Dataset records
>>
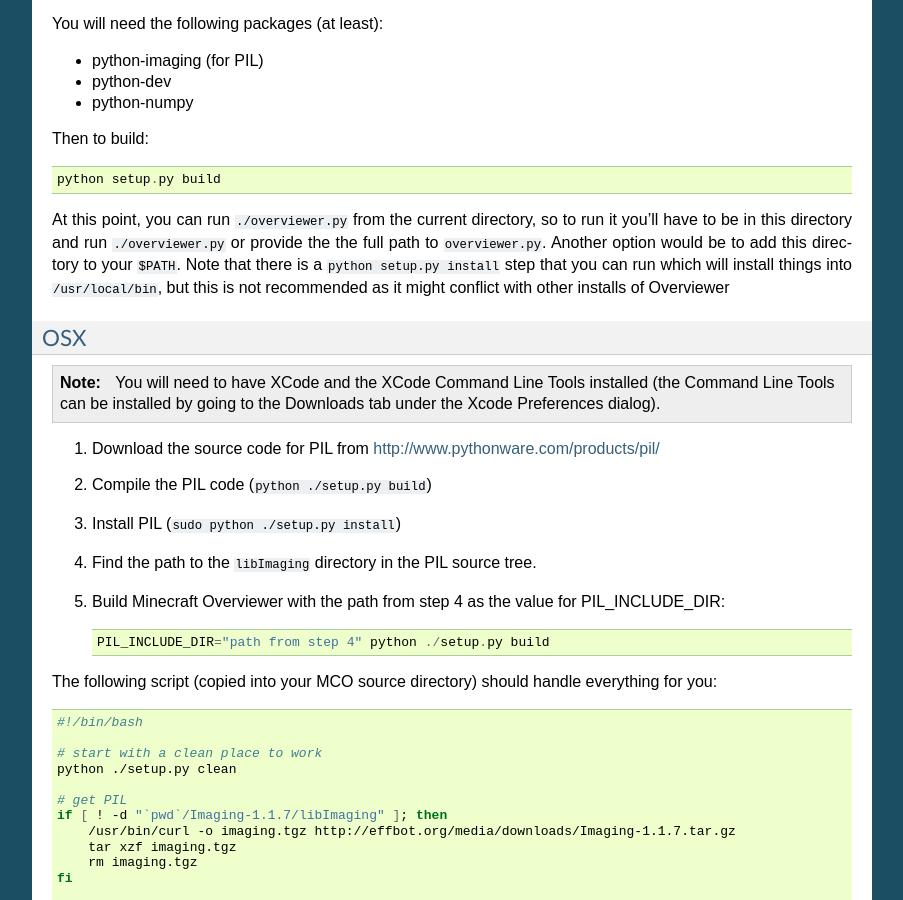
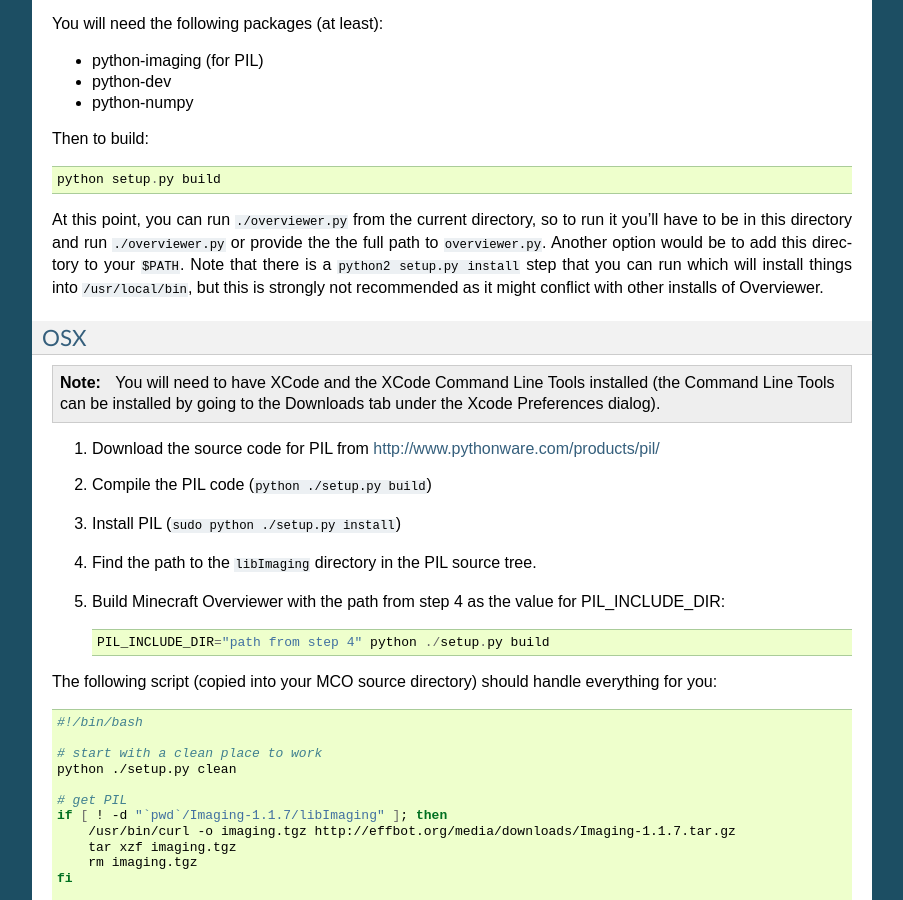
Before and after one commit to overviewer/Minecraft-Overviewer, a Sphinx documentation site: the page built from docs/building.rst, in a window 1280 px wide and 900 px high, scrolled down 2488 px. Shown: the whole window, without its empty margins (198-1101 px from the left). Built offline with Sphinx 7.4.7, drawn with Linux system fonts in a browser that asks for light colours.

Commit message:
Some minor changes based on github comment feedback

```diff
--- a/docs/building.rst
+++ b/docs/building.rst
@@ -134,7 +134,7 @@
 
     python setup.py build
 
-At this point, you can run ``./overviewer.py`` from the current directory, so to run it you'll have to be in this directory and run ``./overviewer.py`` or provide the the full path to ``overviewer.py``.  Another option would be to add this directory to your ``$PATH``.   Note that there is a ``python setup.py install`` step that you can run which will install things into ``/usr/local/bin``, but this is not recommended as it might conflict with other installs of Overviewer
+At this point, you can run ``./overviewer.py`` from the current directory, so to run it you'll have to be in this directory and run ``./overviewer.py`` or provide the the full path to ``overviewer.py``.  Another option would be to add this directory to your ``$PATH``.   Note that there is a ``python2 setup.py install`` step that you can run which will install things into ``/usr/local/bin``, but this is strongly not recommended as it might conflict with other installs of Overviewer.
 
 OSX
 ---
```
<<
* **TASK INSTRUCTIONS**
Could you restate every record above word for word, dropping the pictures?

* **SOLUTION FOR THIS EXERCISE**
Before and after one commit to overviewer/Minecraft-Overviewer, a Sphinx documentation site: the page built from docs/building.rst, in a window 1280 px wide and 900 px high, scrolled down 2488 px. Shown: the whole window, without its empty margins (198-1101 px from the left). Built offline with Sphinx 7.4.7, drawn with Linux system fonts in a browser that asks for light colours.

Commit message:
Some minor changes based on github comment feedback

```diff
--- a/docs/building.rst
+++ b/docs/building.rst
@@ -134,7 +134,7 @@
 
     python setup.py build
 
-At this point, you can run ``./overviewer.py`` from the current directory, so to run it you'll have to be in this directory and run ``./overviewer.py`` or provide the the full path to ``overviewer.py``.  Another option would be to add this directory to your ``$PATH``.   Note that there is a ``python setup.py install`` step that you can run which will install things into ``/usr/local/bin``, but this is not recommended as it might conflict with other installs of Overviewer
+At this point, you can run ``./overviewer.py`` from the current directory, so to run it you'll have to be in this directory and run ``./overviewer.py`` or provide the the full path to ``overviewer.py``.  Another option would be to add this directory to your ``$PATH``.   Note that there is a ``python2 setup.py install`` step that you can run which will install things into ``/usr/local/bin``, but this is strongly not recommended as it might conflict with other installs of Overviewer.
 
 OSX
 ---
```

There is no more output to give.